Zim: Any Hope Beyond Amendment 19?

THE juxtaposition of Arthur Mutambara’s Inconvenient Truths about the West and Zimbabwe and Tendai Dumbutshena’s Mutambara: Wake up, smell the coffee in last week’s edition of the Zimbabwe Independent helped in highlighting the current debate on the political crisis in Zimbabwe, particularly the apparent deadlock over the so-called Global Political Agreement (GPA) which was signed on September 15, 2008.

(I am at a loss as to the origins of the term GPA — especially the “global” part of it — when the process towards the agreement itself was for the most part couched in secrecy, and the parties to it hardly reflective of a global purview of the problems confronting Zimbabwe, let alone a national consensus).

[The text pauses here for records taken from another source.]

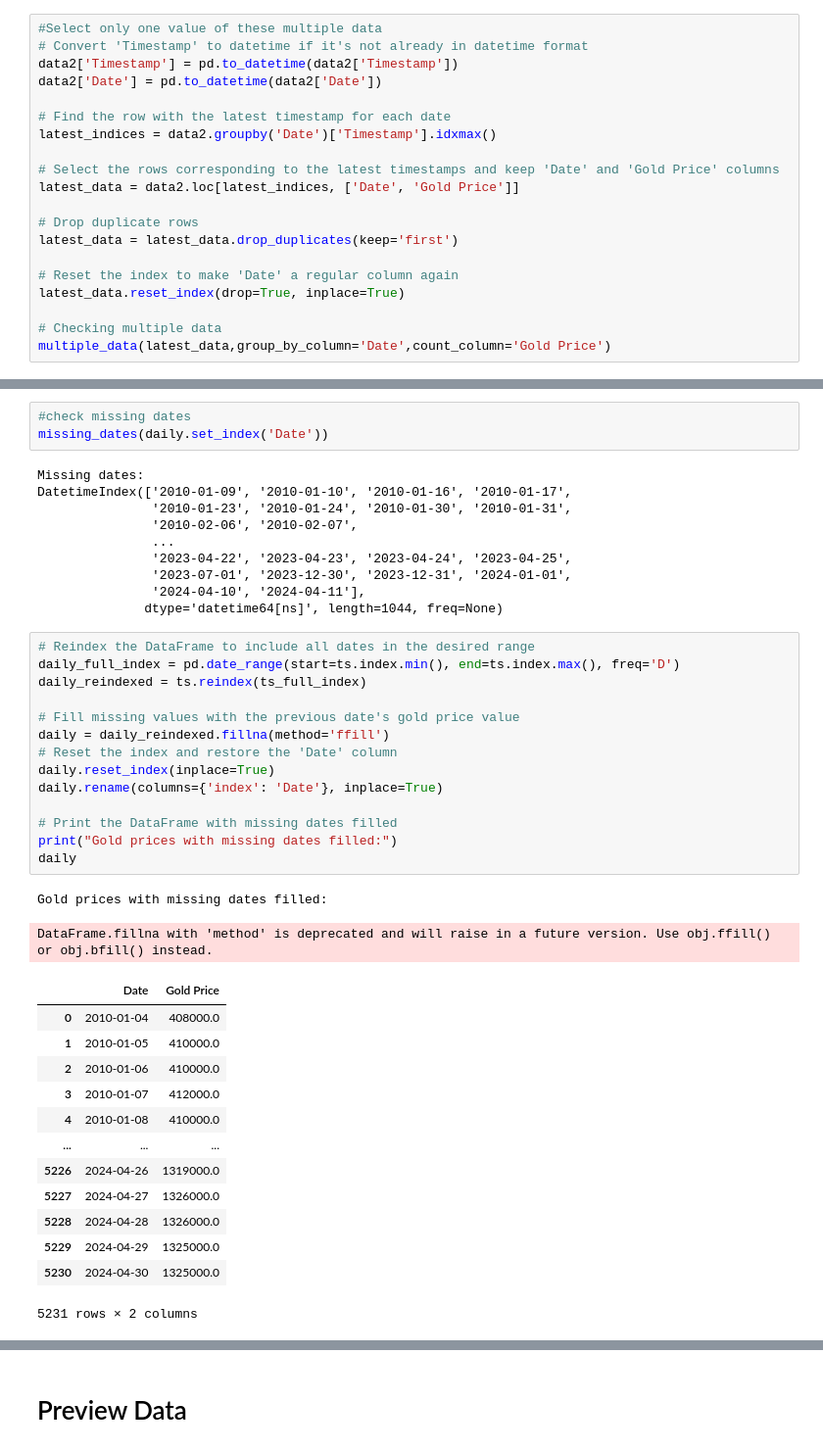
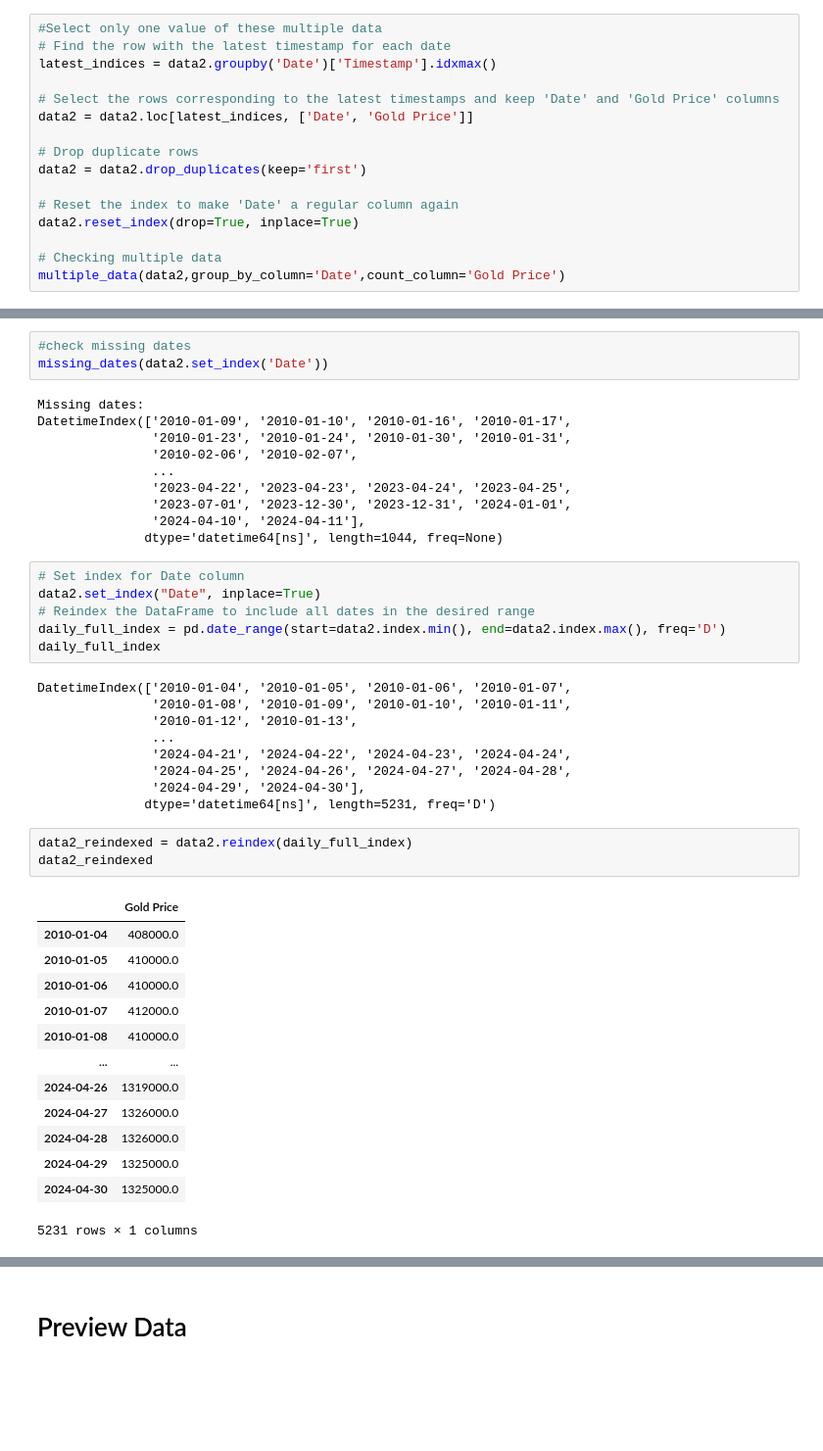
Before and after one commit to fahmiam2/antam-gold-forecasting, a Jupyter notebook: exploratory-data-analysis/notebooks/NB2_Initial_Exploration_Daily.ipynb, the cells around one changed output, grey strips where cells are left out. Shown: that part at 98% size. Saved outputs shown, nothing was run; the diff lists cells and outputs as text; blank space fills up the shorter version.

```diff
--- a/exploratory-data-analysis/notebooks/NB2_Initial_Exploration_Daily.ipynb
+++ b/exploratory-data-analysis/notebooks/NB2_Initial_Exploration_Daily.ipynb
@@ -186,23 +196,19 @@ Date
 Name: Gold Price, dtype: int64
 # %%
 #Select only one value of these multiple data
-# Convert 'Timestamp' to datetime if it's not already in datetime format
-data2['Timestamp'] = pd.to_datetime(data2['Timestamp'])
-data2['Date'] = pd.to_datetime(data2['Date'])
-
 # Find the row with the latest timestamp for each date
 latest_indices = data2.groupby('Date')['Timestamp'].idxmax()
 
 # Select the rows corresponding to the latest timestamps and keep 'Date' and 'Gold Price' columns
-latest_data = data2.loc[latest_indices, ['Date', 'Gold Price']]
+data2 = data2.loc[latest_indices, ['Date', 'Gold Price']]
 
 # Drop duplicate rows
-latest_data = latest_data.drop_duplicates(keep='first')
+data2 = data2.drop_duplicates(keep='first')
 
 # Reset the index to make 'Date' a regular column again
-latest_data.reset_index(drop=True, inplace=True)
+data2.reset_index(drop=True, inplace=True)
 
 # Checking multiple data
-multiple_data(latest_data,group_by_column='Date',count_column='Gold Price')
+multiple_data(data2,group_by_column='Date',count_column='Gold Price')
 # %% [output]
 No Gold Prices with multiple values found.
@@ -239,6 +217,6 @@ daily
 # %%
 #check missing dates
-missing_dates(daily.set_index('Date'))
+missing_dates(data2.set_index('Date'))
 # %% [output]
 Missing dates:
 DatetimeIndex(['2010-01-09', '2010-01-10', '2010-01-16', '2010-01-17',
@@ -249,33 +227,35 @@ DatetimeIndex(['2010-01-09', '2010-01-10', '2010-01-16', '2010-01-17',
                '2023-07-01', '2023-12-30', '2023-12-31', '2024-01-01',
                '2024-04-10', '2024-04-11'],
               dtype='datetime64[ns]', length=1044, freq=None)
-# %%
-# Reindex the DataFrame to include all dates in the desired range
-daily_full_index = pd.date_range(start=ts.index.min(), end=ts.index.max(), freq='D')
-daily_reindexed = ts.reindex(ts_full_index)
-
-# Fill missing values with the previous date's gold price value
-daily = daily_reindexed.fillna(method='ffill')
-# Reset the index and restore the 'Date' column
-daily.reset_index(inplace=True)
-daily.rename(columns={'index': 'Date'}, inplace=True)
-
-# Print the DataFrame with missing dates filled
-print("Gold prices with missing dates filled:")
-daily
-# %% [output]
-Gold prices with missing dates filled:
-DataFrame.fillna with 'method' is deprecated and will raise in a future version. Use obj.ffill() or obj.bfill() instead.
-|  | Date | Gold Price |
-| 0 | 2010-01-04 | 408000.0 |
-| 1 | 2010-01-05 | 410000.0 |
-| 2 | 2010-01-06 | 410000.0 |
-| 3 | 2010-01-07 | 412000.0 |
-| 4 | 2010-01-08 | 410000.0 |
-| ... | ... | ... |
-| 5226 | 2024-04-26 | 1319000.0 |
-| 5227 | 2024-04-27 | 1326000.0 |
-| 5228 | 2024-04-28 | 1326000.0 |
-| 5229 | 2024-04-29 | 1325000.0 |
-| 5230 | 2024-04-30 | 1325000.0 |
-5231 rows × 2 columns
+# %%
+# Set index for Date column
+data2.set_index("Date", inplace=True)
+# Reindex the DataFrame to include all dates in the desired range
+daily_full_index = pd.date_range(start=data2.index.min(), end=data2.index.max(), freq='D')
+daily_full_index
+# %% [output]
+DatetimeIndex(['2010-01-04', '2010-01-05', '2010-01-06', '2010-01-07',
+               '2010-01-08', '2010-01-09', '2010-01-10', '2010-01-11',
+               '2010-01-12', '2010-01-13',
+               ...
+               '2024-04-21', '2024-04-22', '2024-04-23', '2024-04-24',
+               '2024-04-25', '2024-04-26', '2024-04-27', '2024-04-28',
+               '2024-04-29', '2024-04-30'],
+              dtype='datetime64[ns]', length=5231, freq='D')
+# %%
+data2_reindexed = data2.reindex(daily_full_index)
+data2_reindexed
+# %% [output]
+|  | Gold Price |
+| 2010-01-04 | 408000.0 |
+| 2010-01-05 | 410000.0 |
+| 2010-01-06 | 410000.0 |
+| 2010-01-07 | 412000.0 |
+| 2010-01-08 | 410000.0 |
+| ... | ... |
+| 2024-04-26 | 1319000.0 |
+| 2024-04-27 | 1326000.0 |
+| 2024-04-28 | 1326000.0 |
+| 2024-04-29 | 1325000.0 |
+| 2024-04-30 | 1325000.0 |
+5231 rows × 1 columns
```
Also changed, not shown: parts of 28 cells of this notebook.
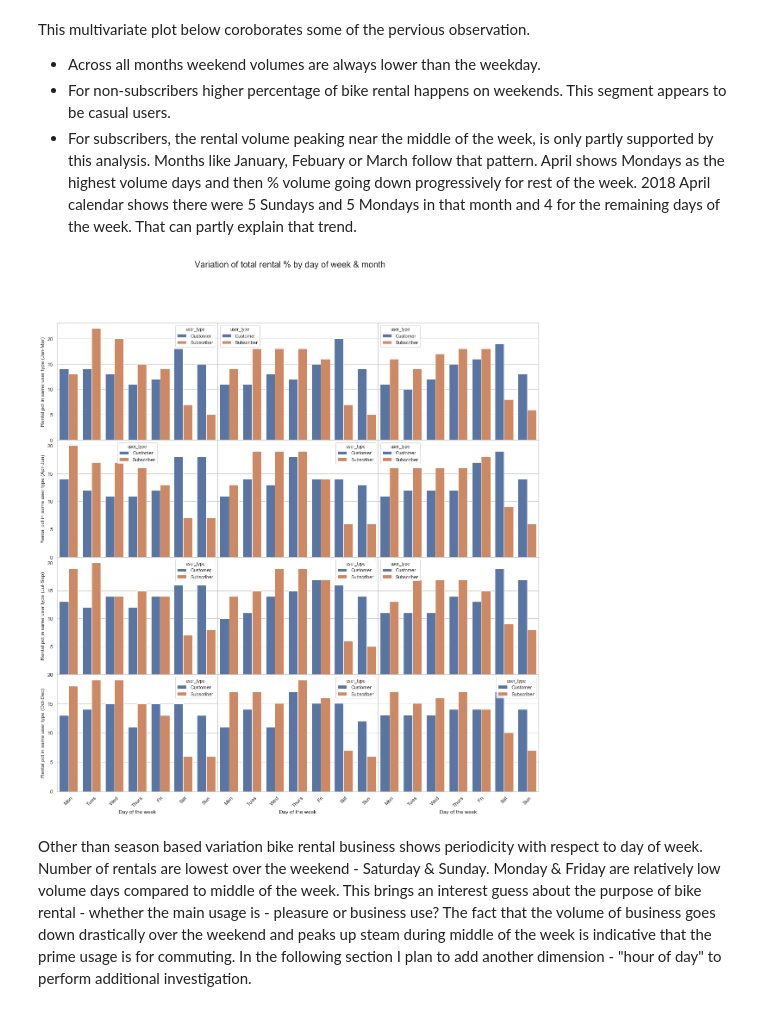
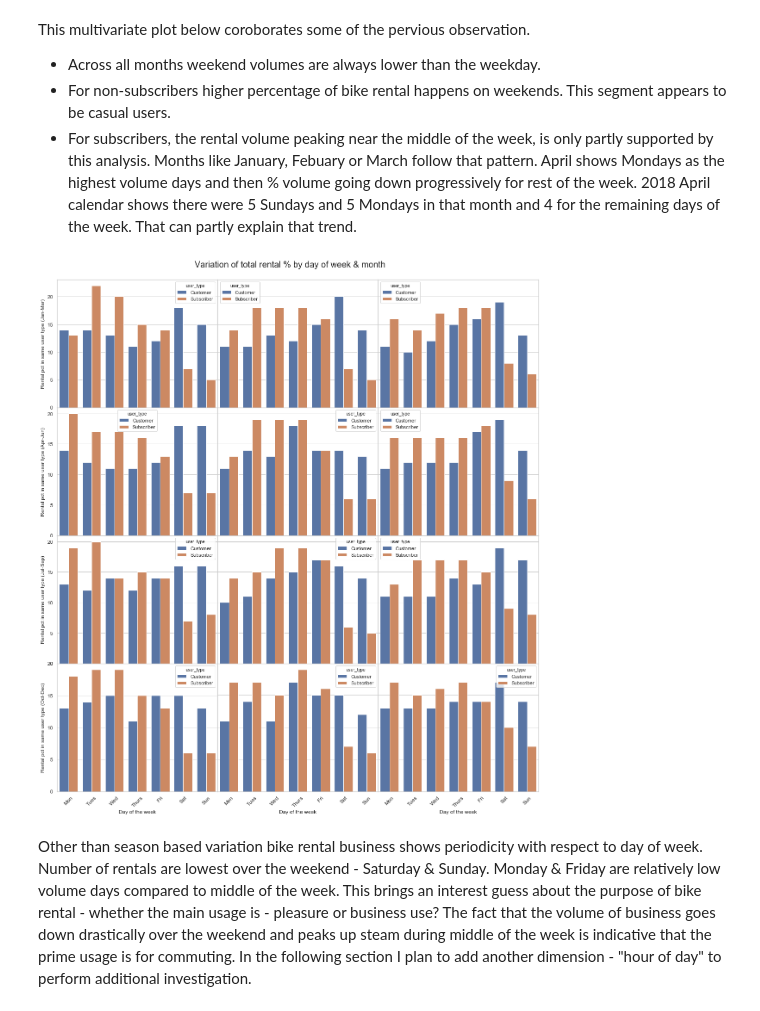
Before and after one commit to abhimita/ford-go-bike, a Jupyter notebook: Exploratory analysis (Ford Go Bike).ipynb, the cells around one changed output. Saved outputs shown, nothing was run; the diff lists cells and outputs as text; code cells hidden in the pictures.

Commit message:
Polishing the graphs

```diff
--- a/Exploratory analysis (Ford Go Bike).ipynb
+++ b/Exploratory analysis (Ford Go Bike).ipynb
@@ -672,8 +692,8 @@ gender_age_df.query("member_gender == 'Male' or member_gender == 'Female'")[['du
 .rename(columns={'bike_id': 'rental_count'})
 
 gender_user_agg_df.columns = gender_user_agg_df.columns.droplevel(1)
-gender_user_agg_df.columns = ['user_type', 'member_gender', 'rental_count', 'mean_duration_min', \
-                              'median_duration_min', 'min_distance_mile', 'median_distance_mile']
+gender_user_agg_df.columns = ['user_type', 'member_gender', 'rental_count', 'median_duration_min', \
+                              'mean_duration_min', 'median_distance_mile', 'mean_distance_mile']
 
 gender_user_agg_df
 # %% [output]
@@ -778,6 +805,7 @@ fig.suptitle('Cumulative Ride duration, distance traveled and rental count by mo
 
 metrics = ['cumulative_duration_hours','cumulative_distance_in_mile', 'cumulative_rental_count']
 for i,j in enumerate(range(len(ax))):
+    sns.set(style="whitegrid")
     g = sns.lineplot(x="end_time_year_month", y=metrics[i], data=monthly_metric_df, ax=ax[j])
 
 y_labels = ['Cum. ride duration (hours)', 'Cum. distance traveled (mile)', 'Cum. rental count']
@@ -1062,7 +1096,7 @@ This multivariate plot below coroborates some of the pervious observation.
 # %%
 fig, ax = plt.subplots(4, 3, figsize=(20, 20), sharex="col", sharey="row")
 fig.suptitle('Variation of total rental % by day of week & month', fontsize=20)
-plt.subplots_adjust(wspace=0, hspace=0)
+plt.subplots_adjust(wspace=0, hspace=0, top=0.95)
 all_months = day_agg_df.end_time_year_month.unique().tolist()
 index = 0
 g = []
@@ -1075,33 +1109,33 @@ for j in range(len(ax)):
             sns.catplot(
                 x="day_of_week",
                 y="pct_of_total",
                 hue="user_type",
                 data=temp_df,
                 kind="bar",
                 ax=ax[j][i]
             )
         g.axes[0][0].set_xlabel('')
         index = index + 1
 
 for i in range(2,14):
     plt.close(i)
 
 month_labels = ['Jan-Mar', 'Apr-Jun', 'Jul-Sep', 'Oct-Dec']
 index = 0
 for j in range(len(ax)):
     for i in range(len(ax[j])):
         if i == 0:
             ax[j][i].set_ylabel('Rental pct in same user type (%s)' % month_labels[index], fontsize=12)
             ax[j][i].set_yticks([0, 5, 10, 15, 20])
             index = index + 1
         else:
             ax[j][i].set_ylabel('')
         if j == len(ax) - 1:
             ax[j][i].set_xlabel('Day of the week', fontsize=12)
             ax[j][i].set_xticklabels(['Mon', 'Tues', 'Wed', 'Thurs', 'Fri', 'Sat', 'Sun'],rotation=45)
         else:
             ax[j][i].set_xlabel('')
 # %% [output]
-[figure, old version]
+[figure, new version]
 # %% [markdown]
 Other than season based variation bike rental business shows periodicity with respect to day of week. Number of rentals are lowest over the weekend - Saturday & Sunday. Monday & Friday are relatively low volume days compared to middle of the week. This brings an interest guess about the purpose of bike rental - whether the main usage is  - pleasure or business use? The fact that the volume of business goes down drastically over the weekend and peaks up steam during middle of the week is indicative that the prime usage is for commuting. In the following section I plan to add another dimension - "hour of day" to perform additional investigation.
```
Also changed, not shown: parts of 39 cells of this notebook.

The debate will reach its climax on January 20 when the Parliament of Zimbabwe will consider Amendment 19 or the legal expression of the agreement signed on September 15, 2008.

Already there are indications that the MDC-Tsvangirai, whose current standing in the House of Assembly is almost unassailable, is likely to jettison Amendment 19 and put paid to the proposed inclusive government without which Mugabe and Zanu PF will sink deeper into the political and economic quagmire.

Therefore, there is need to consider the balance of forces that have accompanied and impinged upon these developments, as the basis for some insight into the possible trajectory of events in the weeks and months ahead.

This contribution to the debate concludes with suggestions on the way forward, not least because the MDC-Tsvangirai itself has so far not proposed an alternative to Amendment 19, nor a political and economic roadmap on the basis of which Zimbabwe can redeem itself from the current crisis.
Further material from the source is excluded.